_Problem to solve_
The word "shown" occurs in some lines of the data. Return each such line.
* * * * * * *
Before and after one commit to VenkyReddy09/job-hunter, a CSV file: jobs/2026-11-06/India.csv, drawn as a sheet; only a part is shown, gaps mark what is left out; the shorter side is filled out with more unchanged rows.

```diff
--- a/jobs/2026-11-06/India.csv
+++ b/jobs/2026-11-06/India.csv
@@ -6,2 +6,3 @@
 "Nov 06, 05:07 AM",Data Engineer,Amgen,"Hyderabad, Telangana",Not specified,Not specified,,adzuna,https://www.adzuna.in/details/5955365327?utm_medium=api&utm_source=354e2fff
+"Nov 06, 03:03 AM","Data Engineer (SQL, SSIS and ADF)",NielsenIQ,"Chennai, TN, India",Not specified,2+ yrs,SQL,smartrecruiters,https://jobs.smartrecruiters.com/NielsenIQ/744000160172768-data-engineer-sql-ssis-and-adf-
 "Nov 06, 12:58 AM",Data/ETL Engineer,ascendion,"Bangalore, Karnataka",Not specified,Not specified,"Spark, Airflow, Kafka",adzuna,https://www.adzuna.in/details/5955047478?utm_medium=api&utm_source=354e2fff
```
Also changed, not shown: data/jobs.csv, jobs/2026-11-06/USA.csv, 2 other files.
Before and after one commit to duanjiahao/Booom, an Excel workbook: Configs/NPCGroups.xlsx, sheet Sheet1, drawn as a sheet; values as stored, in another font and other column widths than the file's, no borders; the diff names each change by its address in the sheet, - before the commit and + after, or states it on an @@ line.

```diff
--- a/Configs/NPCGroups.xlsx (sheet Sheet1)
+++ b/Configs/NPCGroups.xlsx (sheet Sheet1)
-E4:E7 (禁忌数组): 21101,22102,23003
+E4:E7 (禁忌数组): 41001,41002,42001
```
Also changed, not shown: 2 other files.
* * * * * * *
_Result below_
Before and after one commit to VenkyReddy09/job-hunter, a CSV file: jobs/2026-11-06/India.csv, drawn as a sheet; only a part is shown, gaps mark what is left out; the shorter side is filled out with more unchanged rows.
Also changed, not shown: data/jobs.csv, jobs/2026-11-06/USA.csv, 2 other files.
Also changed, not shown: 2 other files.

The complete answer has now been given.